Difference listings:

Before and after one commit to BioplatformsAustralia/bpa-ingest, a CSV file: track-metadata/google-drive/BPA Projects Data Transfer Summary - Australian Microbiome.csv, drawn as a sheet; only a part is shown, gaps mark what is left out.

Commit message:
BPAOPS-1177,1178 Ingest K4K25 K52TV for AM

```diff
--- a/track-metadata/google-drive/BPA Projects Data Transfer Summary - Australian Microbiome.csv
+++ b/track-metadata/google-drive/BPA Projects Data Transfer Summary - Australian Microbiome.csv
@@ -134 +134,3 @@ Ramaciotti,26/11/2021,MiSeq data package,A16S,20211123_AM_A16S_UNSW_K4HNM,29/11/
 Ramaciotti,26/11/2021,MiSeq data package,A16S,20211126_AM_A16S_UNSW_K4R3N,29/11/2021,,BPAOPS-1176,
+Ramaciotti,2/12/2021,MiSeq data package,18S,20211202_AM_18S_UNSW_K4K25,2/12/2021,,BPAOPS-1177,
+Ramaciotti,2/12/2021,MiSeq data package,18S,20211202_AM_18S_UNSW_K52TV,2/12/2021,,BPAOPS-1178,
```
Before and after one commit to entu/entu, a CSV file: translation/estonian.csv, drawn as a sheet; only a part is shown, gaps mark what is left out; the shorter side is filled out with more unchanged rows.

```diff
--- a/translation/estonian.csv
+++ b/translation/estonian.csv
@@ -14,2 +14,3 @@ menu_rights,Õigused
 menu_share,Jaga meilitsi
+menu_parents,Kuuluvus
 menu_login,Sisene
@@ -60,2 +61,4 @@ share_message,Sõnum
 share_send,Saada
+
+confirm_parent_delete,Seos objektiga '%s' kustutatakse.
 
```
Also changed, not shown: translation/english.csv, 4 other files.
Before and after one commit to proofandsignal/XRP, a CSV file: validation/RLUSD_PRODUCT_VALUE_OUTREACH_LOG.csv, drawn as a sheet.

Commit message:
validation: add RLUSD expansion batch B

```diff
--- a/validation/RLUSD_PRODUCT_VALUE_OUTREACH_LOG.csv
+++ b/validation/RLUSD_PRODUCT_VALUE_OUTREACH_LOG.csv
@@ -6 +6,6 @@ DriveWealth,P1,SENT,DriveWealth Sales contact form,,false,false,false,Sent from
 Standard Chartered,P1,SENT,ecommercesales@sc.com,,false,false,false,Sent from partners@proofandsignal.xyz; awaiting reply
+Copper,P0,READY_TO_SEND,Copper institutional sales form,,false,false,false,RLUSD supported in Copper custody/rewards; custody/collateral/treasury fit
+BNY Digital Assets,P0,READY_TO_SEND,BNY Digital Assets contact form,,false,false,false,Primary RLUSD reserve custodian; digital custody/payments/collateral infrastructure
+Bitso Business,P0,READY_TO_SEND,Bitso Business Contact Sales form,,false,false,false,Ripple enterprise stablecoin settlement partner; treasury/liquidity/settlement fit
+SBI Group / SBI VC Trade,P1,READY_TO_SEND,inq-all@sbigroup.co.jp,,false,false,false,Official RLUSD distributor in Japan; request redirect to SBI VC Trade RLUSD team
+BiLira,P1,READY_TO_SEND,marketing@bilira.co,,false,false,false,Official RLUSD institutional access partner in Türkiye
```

### What needs to be done
Show all lines from the entries that hold "sheet".

### Task result
Before and after one commit to BioplatformsAustralia/bpa-ingest, a CSV file: track-metadata/google-drive/BPA Projects Data Transfer Summary - Australian Microbiome.csv, drawn as a sheet; only a part is shown, gaps mark what is left out.
Before and after one commit to entu/entu, a CSV file: translation/estonian.csv, drawn as a sheet; only a part is shown, gaps mark what is left out; the shorter side is filled out with more unchanged rows.
Before and after one commit to proofandsignal/XRP, a CSV file: validation/RLUSD_PRODUCT_VALUE_OUTREACH_LOG.csv, drawn as a sheet.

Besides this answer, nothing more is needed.